CAG identified KRFB’s failure to provide encumbrance-free land to TRDCL - a condition in the agreement - as the basis for the whole fiasco. Besides, the KRFB also included an arbitration clause in the agreement, despite a Government Order of 1985 stating that incorporation of the arbitration clause could seriously jeopardise the government’s interests ‘owing to risk of misuse and consequent loss to the government.’
The CAG also noted that the government had incurred the arbitration liability of Rs 125 crore while the total estimated cost was Rs 140 crore for the project!
On Friday, Principal Accountant General (Civil and Commercial Audit), Kerala, G N Sunder Rajan said here that proper records of the project were not maintained.
It was in March, 2004, that KRFB awarded the Rs 140 crore work to TRDCL. As per the agreement, the payment was to be made to TRDCL as six-monthly annuities of Rs 17.75 crore for 15 years starting from November 16, 2006. The work included widening 12 road corridors of a total length of 42 kms, strengthening of road surfaces, improvement of junctions and construction of flyovers. The project was to be completed by November 2006.
For seven years, the work lay incomplete with KRFB failing to provide the land between April 15, 2004, and December 30, 2004.
“Smooth execution was critically dependent on a free site. Given a tight schedule of 30 months for execution of the project, the problems relating to an encumbrance-free site such as litigations, procedural formalities and disputes should have been sorted out before award of the work,” the CAG noted. The KRFB action was also in violation of the procedures laid down in the KRFB manual, according to the report.
In November 2006, TRDCL stopped work and demanded a compensation of Rs 120 crore citing cost escalation and other issues. KITCO assessed the compensation to be Rs 21 crore, and before the arbitration tribunal TRDCL demanded Rs 267.01 crore.
Later, KRFB agreed to a non-speaking award (an award made without giving reasons) and a compensation of Rs 125 crore was awarded in favour of TRDCL.

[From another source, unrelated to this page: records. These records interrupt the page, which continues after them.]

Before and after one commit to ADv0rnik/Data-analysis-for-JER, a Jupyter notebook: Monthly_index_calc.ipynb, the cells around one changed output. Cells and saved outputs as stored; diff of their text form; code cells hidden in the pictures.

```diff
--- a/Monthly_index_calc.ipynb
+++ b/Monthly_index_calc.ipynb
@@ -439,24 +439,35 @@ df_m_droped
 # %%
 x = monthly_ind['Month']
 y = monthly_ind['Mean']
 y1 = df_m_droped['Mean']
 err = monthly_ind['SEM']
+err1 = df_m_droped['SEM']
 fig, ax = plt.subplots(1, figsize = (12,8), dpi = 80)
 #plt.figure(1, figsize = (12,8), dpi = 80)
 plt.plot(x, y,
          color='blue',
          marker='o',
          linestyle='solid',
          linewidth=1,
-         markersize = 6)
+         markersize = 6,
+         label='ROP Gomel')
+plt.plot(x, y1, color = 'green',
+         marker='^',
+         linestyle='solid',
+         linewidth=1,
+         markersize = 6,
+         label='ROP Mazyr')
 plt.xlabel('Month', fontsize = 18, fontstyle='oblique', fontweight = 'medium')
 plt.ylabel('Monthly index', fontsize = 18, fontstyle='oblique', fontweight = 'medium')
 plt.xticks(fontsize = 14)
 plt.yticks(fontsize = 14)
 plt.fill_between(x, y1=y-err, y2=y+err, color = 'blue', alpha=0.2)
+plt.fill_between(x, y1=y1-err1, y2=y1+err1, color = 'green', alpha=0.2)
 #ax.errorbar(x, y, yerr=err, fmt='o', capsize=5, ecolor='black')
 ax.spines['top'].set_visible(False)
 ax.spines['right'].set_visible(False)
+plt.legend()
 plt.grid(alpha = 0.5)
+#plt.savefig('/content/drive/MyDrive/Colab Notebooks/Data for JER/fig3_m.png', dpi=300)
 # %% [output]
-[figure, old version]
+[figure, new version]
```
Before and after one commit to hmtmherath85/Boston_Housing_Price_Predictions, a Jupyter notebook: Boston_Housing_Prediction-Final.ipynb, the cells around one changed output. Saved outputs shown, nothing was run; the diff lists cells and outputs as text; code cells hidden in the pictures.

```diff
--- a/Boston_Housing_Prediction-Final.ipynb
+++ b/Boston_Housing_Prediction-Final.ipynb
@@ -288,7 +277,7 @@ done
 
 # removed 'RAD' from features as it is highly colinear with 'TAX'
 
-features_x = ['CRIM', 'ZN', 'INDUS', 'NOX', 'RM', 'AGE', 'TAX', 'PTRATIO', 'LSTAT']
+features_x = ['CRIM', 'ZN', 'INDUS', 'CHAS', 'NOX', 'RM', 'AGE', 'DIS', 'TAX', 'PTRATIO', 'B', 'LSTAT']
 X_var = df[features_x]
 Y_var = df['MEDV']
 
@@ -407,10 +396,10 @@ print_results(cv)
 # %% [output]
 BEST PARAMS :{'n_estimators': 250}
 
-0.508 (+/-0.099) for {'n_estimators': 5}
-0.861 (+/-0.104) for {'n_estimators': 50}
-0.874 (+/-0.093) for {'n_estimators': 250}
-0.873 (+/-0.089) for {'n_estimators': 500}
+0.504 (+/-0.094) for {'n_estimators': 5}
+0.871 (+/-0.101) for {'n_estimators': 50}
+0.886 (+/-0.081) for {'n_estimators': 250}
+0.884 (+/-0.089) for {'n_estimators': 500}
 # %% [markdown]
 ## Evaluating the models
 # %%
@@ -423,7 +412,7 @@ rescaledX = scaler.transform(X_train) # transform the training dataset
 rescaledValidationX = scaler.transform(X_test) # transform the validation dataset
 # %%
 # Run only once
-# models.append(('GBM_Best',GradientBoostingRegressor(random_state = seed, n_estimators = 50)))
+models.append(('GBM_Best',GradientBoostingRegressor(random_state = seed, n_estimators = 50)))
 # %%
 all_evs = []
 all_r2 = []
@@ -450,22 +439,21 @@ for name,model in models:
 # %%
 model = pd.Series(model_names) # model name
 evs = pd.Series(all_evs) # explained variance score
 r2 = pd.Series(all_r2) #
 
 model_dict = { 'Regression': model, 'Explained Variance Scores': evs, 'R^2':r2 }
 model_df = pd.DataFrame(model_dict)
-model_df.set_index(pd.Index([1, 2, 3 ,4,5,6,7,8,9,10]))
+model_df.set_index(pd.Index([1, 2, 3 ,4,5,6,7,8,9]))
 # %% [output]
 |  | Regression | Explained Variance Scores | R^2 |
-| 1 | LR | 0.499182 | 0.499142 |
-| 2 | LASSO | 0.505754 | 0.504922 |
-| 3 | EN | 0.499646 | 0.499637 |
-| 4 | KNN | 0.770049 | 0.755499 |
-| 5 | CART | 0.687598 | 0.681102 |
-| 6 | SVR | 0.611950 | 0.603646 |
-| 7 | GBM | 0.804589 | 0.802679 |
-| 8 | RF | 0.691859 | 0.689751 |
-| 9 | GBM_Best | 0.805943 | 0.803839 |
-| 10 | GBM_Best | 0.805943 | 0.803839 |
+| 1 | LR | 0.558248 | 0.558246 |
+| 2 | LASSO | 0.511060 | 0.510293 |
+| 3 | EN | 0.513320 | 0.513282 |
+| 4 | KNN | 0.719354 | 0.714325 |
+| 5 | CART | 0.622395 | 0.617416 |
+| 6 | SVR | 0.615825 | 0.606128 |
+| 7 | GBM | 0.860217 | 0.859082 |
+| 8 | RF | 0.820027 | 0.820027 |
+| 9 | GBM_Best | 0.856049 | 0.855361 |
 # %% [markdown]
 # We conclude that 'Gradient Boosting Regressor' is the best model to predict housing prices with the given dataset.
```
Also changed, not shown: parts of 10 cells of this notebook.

Although in September 2011, the State Government argued that it accepted the non-speaking award mainly to reduce the prolonged process involved in arbitration, it was silent about deficiencies in the original agreement. “The argument of the government is not acceptable as the decision of the government was in violation of the original agreement and was clearly a favour to TRDCL,” the CAG noted.